Bank of England analyst, Jonathan Fullwood, has told the UK finance sector to cut the financial ‘gobbledygook’ otherwise it risks continuing the ‘great divide’ between banks and the public.
Terms such as ‘bear market’, ‘credit correlation’ and ‘operational risk’ may be the norm for those working in finance but to the general public they are incomprehensible jargon, Fullwood warns.
Writing in a post for Bank Underground, Mr Fullwood had this to say about the language the financial sector uses; “How much of what… the financial industry in general write can actually be read by a broad audience?… [It] must try harder if claims of accessibility are to be meaningful.”
To put together his research, Mr Fullwood, analysed a selection of financial reports along with terms and conditions issued to customers and looked at them in comparison to newspaper articles and political speeches. He looked at things such as sentence length and average syllables per word, he then rated the documents based on school-grade reading levels.
He found that documents from private banks require a reading level of grade 12 (equivalent to age 16 to 17) and the Bank of England’s content is around grade 14 level. However, for the text to resonate with a wide audience it should be written at a grade 8 or 9 level. This shows a big difference in reading grades and shows why the public is so confused by the financial sector.
In comparison, political speeches are rated at grade six (primary school level) and newspaper article average at grade nine. To truly understand what all this means, Fullwood included the reading grades for some of the world’s most famous authors. Jane Austen is around grade seven and Emily Bronte is grade eight, six grades lower than a Bank of England speech.
Fullwood, along with the Campaign for Plain English, feel that financial institutions need to simplify their language and they advocate clearer writing to help the public re-engage with the banks. Long words, long sentences and long paragraphs all contributed to the high reading grades for financial content leaving the public with little clarity over subjects raised.
Chrissie Maher, who began the Campaign for Plain English back in 1979, had this to say about the language the financial sector uses; “It’s disgraceful that banks and insurance companies have such a hold over us through their use of language…. Often it means the customer is left with little clarity, and all the responsibility.”
Many people feel that effective communication and simpler language would play a vital role in rebuilding trust in the financial sector. Campaigners also feel that “improvements in readability could be made with relatively little effort”.

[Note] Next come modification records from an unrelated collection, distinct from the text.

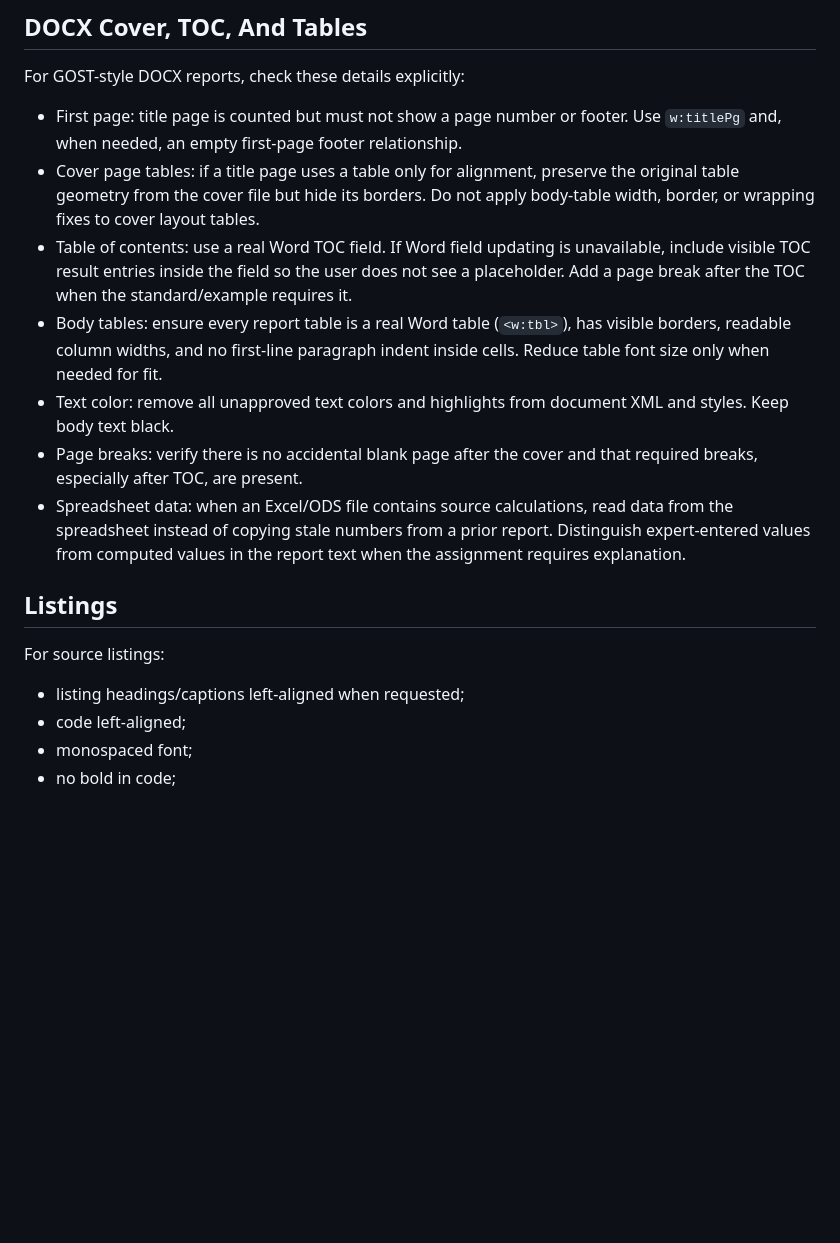
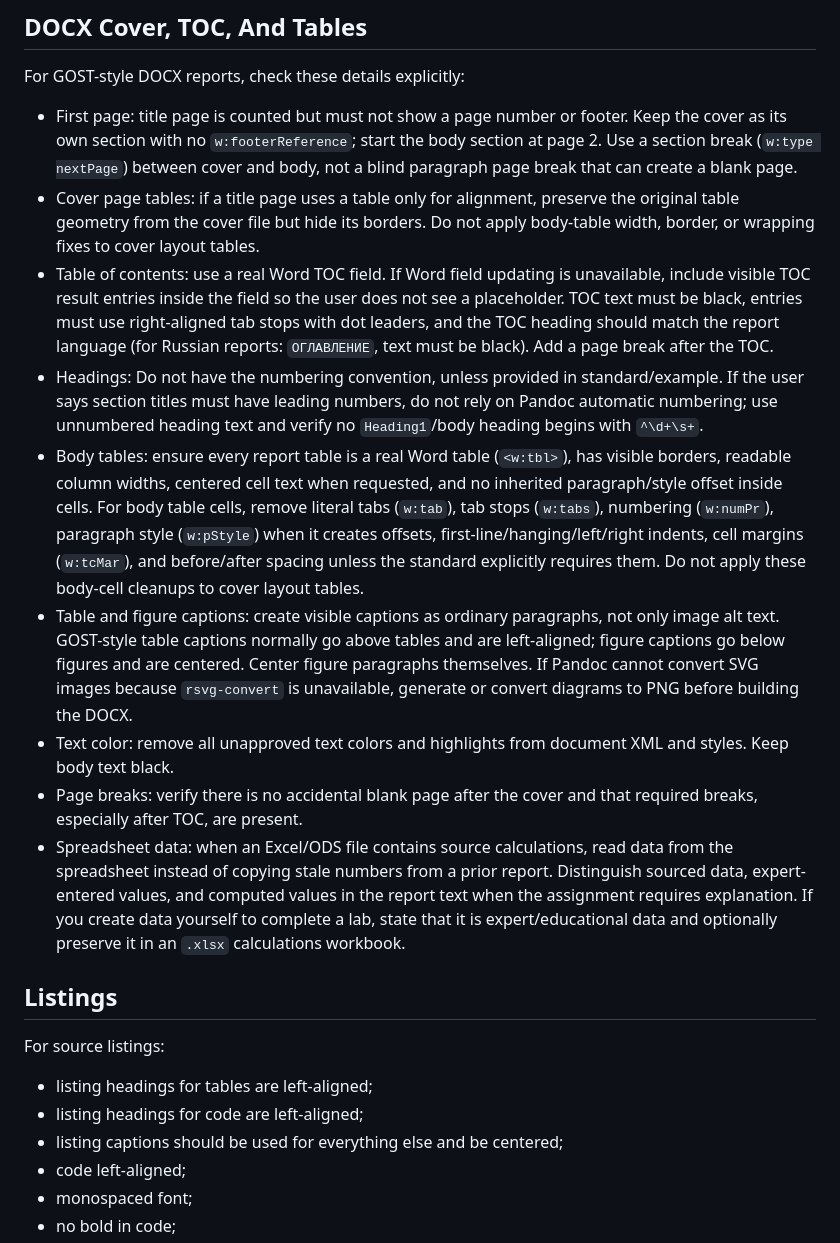
Before and after one commit to R3LCH/writing-reports-skill, a Markdown page: skills/writing-reports-pandoc-gost/SKILL.md, the part around one of its changes. GitHub-like rendering; blank space fills up the shorter version.

```diff
--- a/skills/writing-reports-pandoc-gost/SKILL.md
+++ b/skills/writing-reports-pandoc-gost/SKILL.md
@@ -89,19 +91,23 @@ pandoc report.md -o report-body.docx --reference-doc reference.docx
 
 For GOST-style DOCX reports, check these details explicitly:
 
-- First page: title page is counted but must not show a page number or footer. Use `w:titlePg` and, when needed, an empty first-page footer relationship.
+- First page: title page is counted but must not show a page number or footer. Keep the cover as its own section with no `w:footerReference`; start the body section at page 2. Use a section break (`w:type nextPage`) between cover and body, not a blind paragraph page break that can create a blank page.
 - Cover page tables: if a title page uses a table only for alignment, preserve the original table geometry from the cover file but hide its borders. Do not apply body-table width, border, or wrapping fixes to cover layout tables.
-- Table of contents: use a real Word TOC field. If Word field updating is unavailable, include visible TOC result entries inside the field so the user does not see a placeholder. Add a page break after the TOC when the standard/example requires it.
-- Body tables: ensure every report table is a real Word table (`<w:tbl>`), has visible borders, readable column widths, and no first-line paragraph indent inside cells. Reduce table font size only when needed for fit.
+- Table of contents: use a real Word TOC field. If Word field updating is unavailable, include visible TOC result entries inside the field so the user does not see a placeholder. TOC text must be black, entries must use right-aligned tab stops with dot leaders, and the TOC heading should match the report language (for Russian reports: `ОГЛАВЛЕНИЕ`, text must be black). Add a page break after the TOC.
+- Headings: Do not have the numbering convention, unless provided in standard/example. If the user says section titles must have leading numbers, do not rely on Pandoc automatic numbering; use unnumbered heading text and verify no `Heading1`/body heading begins with `^\d+\s+`.
+- Body tables: ensure every report table is a real Word table (`<w:tbl>`), has visible borders, readable column widths, centered cell text when requested, and no inherited paragraph/style offset inside cells. For body table cells, remove literal tabs (`w:tab`), tab stops (`w:tabs`), numbering (`w:numPr`), paragraph style (`w:pStyle`) when it creates offsets, first-line/hanging/left/right indents, cell margins (`w:tcMar`), and before/after spacing unless the standard explicitly requires them. Do not apply these body-cell cleanups to cover layout tables.
+- Table and figure captions: create visible captions as ordinary paragraphs, not only image alt text. GOST-style table captions normally go above tables and are left-aligned; figure captions go below figures and are centered. Center figure paragraphs themselves. If Pandoc cannot convert SVG images because `rsvg-convert` is unavailable, generate or convert diagrams to PNG before building the DOCX.
 - Text color: remove all unapproved text colors and highlights from document XML and styles. Keep body text black.
 - Page breaks: verify there is no accidental blank page after the cover and that required breaks, especially after TOC, are present.
-- Spreadsheet data: when an Excel/ODS file contains source calculations, read data from the spreadsheet instead of copying stale numbers from a prior report. Distinguish expert-entered values from computed values in the report text when the assignment requires explanation.
+- Spreadsheet data: when an Excel/ODS file contains source calculations, read data from the spreadsheet instead of copying stale numbers from a prior report. Distinguish sourced data, expert-entered values, and computed values in the report text when the assignment requires explanation. If you create data yourself to complete a lab, state that it is expert/educational data and optionally preserve it in an `.xlsx` calculations workbook.
 
 ## Listings
 
 For source listings:
 
-- listing headings/captions left-aligned when requested;
+- listing headings for tables are left-aligned;
+- listing headings for code are left-aligned;
+- listing captions should be used for everything else and be centered;
 - code left-aligned;
 - monospaced font;
 - no bold in code;
```
Also changed, not shown: other parts of skills/writing-reports-pandoc-gost/SKILL.md (+33 -1 lines), skills/writing-reports-pandoc/SKILL.md (+13 -2 lines).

With trust in banks at such a low level following recent scandals, the financial sector would do well to simplify the language it uses in an attempt to engage the public with important issues in the economy.